Task description: Write the lines below out exactly, dropping each picture.

Records:
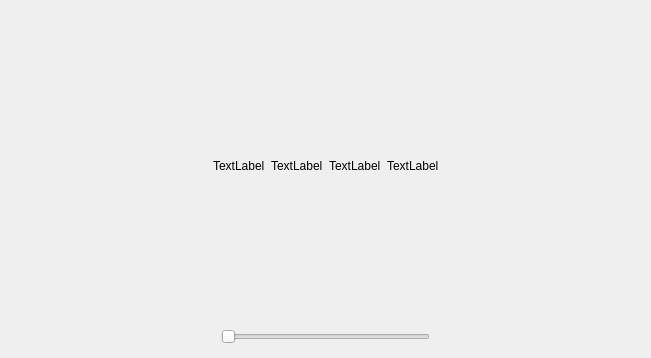
Before: the Qt Designer form Sources/App/SkillsMixer/skillsmixer.ui in timattt/Cognitia-II, drawn with Qt 5.
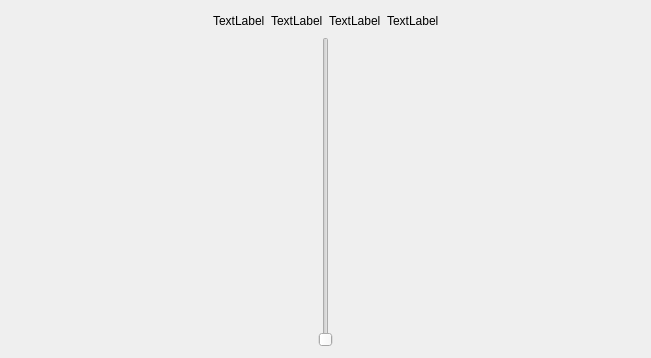
After: the same form once the commit is applied.

The edit to the form file:
```diff
--- a/Sources/App/SkillsMixer/skillsmixer.ui
+++ b/Sources/App/SkillsMixer/skillsmixer.ui
@@ -90,7 +90,7 @@
      <item>
       <widget class="QSlider" name="horizontalSlider">
        <property name="orientation">
-        <enum>Qt::Horizontal</enum>
+        <enum>Qt::Vertical</enum>
        </property>
       </widget>
      </item>
```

Result of the exercise:
Before: the Qt Designer form Sources/App/SkillsMixer/skillsmixer.ui in timattt/Cognitia-II, drawn with Qt 5.
After: the same form once the commit is applied.

The edit to the form file:
```diff
--- a/Sources/App/SkillsMixer/skillsmixer.ui
+++ b/Sources/App/SkillsMixer/skillsmixer.ui
@@ -90,7 +90,7 @@
      <item>
       <widget class="QSlider" name="horizontalSlider">
        <property name="orientation">
-        <enum>Qt::Horizontal</enum>
+        <enum>Qt::Vertical</enum>
        </property>
       </widget>
      </item>
```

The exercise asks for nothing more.